■ **PROMPT**
Gather up every line from the entries below that uses the word "import".

---------- STORED DATA

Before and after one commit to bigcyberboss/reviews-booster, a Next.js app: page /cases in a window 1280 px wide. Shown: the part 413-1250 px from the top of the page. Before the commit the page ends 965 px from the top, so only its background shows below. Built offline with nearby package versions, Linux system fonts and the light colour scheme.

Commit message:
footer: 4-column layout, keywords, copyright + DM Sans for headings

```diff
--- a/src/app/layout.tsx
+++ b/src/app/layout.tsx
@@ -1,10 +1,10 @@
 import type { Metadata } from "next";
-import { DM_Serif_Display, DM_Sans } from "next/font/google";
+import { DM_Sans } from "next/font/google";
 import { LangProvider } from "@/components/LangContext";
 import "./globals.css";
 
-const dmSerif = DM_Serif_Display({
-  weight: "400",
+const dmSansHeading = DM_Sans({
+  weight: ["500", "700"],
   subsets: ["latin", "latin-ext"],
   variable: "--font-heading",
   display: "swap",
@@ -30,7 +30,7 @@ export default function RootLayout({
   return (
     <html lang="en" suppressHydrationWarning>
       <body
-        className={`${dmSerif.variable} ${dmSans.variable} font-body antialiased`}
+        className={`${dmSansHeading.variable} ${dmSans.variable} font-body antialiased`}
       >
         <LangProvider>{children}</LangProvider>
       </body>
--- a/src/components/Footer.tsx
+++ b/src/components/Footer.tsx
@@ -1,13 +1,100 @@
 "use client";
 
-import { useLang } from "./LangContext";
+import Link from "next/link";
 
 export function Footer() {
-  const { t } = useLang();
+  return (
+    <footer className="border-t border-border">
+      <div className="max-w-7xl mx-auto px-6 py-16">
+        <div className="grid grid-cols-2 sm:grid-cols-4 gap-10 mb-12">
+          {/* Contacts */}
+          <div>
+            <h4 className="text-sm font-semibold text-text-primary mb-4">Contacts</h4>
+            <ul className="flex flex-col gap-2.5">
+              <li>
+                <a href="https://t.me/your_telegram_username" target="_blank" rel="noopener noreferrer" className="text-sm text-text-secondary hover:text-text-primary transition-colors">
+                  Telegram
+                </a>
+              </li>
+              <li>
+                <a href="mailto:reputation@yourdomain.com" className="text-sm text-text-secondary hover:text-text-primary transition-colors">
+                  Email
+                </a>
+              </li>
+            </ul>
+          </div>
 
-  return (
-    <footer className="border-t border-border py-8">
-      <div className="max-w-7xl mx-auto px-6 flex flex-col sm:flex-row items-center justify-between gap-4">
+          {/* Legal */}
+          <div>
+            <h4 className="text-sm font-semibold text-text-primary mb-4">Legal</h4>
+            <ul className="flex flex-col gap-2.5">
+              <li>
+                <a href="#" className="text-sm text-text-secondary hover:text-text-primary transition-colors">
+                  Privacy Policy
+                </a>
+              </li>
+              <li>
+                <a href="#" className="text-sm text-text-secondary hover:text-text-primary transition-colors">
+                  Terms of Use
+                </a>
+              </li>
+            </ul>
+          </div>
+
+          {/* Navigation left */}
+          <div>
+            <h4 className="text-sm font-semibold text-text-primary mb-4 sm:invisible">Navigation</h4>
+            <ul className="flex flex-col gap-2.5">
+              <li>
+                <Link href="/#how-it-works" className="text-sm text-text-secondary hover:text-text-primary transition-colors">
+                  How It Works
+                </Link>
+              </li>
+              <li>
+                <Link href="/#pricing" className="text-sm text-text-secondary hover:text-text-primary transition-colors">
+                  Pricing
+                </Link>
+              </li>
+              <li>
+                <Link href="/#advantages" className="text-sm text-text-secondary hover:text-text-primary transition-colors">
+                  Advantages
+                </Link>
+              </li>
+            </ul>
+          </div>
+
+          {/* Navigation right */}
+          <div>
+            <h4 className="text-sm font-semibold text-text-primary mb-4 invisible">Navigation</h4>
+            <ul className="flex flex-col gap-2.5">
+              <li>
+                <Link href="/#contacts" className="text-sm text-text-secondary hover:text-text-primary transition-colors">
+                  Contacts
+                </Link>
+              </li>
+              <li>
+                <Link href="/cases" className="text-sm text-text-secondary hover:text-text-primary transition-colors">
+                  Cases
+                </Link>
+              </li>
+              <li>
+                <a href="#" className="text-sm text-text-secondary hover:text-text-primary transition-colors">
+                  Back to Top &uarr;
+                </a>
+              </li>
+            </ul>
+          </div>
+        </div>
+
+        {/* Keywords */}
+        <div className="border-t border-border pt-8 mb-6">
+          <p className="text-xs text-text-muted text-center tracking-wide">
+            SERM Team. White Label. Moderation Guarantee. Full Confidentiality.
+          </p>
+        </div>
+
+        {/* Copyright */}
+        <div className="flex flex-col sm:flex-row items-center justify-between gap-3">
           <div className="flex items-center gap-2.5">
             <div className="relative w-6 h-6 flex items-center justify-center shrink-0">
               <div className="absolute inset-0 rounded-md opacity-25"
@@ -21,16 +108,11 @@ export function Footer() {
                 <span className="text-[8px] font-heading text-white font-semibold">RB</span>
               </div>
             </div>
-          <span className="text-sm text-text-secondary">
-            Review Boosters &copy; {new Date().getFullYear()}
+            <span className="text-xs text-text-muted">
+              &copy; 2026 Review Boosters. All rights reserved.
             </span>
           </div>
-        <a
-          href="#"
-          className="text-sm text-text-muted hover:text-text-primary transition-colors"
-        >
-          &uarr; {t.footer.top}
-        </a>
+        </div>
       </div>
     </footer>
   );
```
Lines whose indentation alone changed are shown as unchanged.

--------------------

■ **EXERCISE RESPONSE**
 import type { Metadata } from "next";
-import { DM_Serif_Display, DM_Sans } from "next/font/google";
+import { DM_Sans } from "next/font/google";
 import { LangProvider } from "@/components/LangContext";
 import "./globals.css";
-import { useLang } from "./LangContext";
+import Link from "next/link";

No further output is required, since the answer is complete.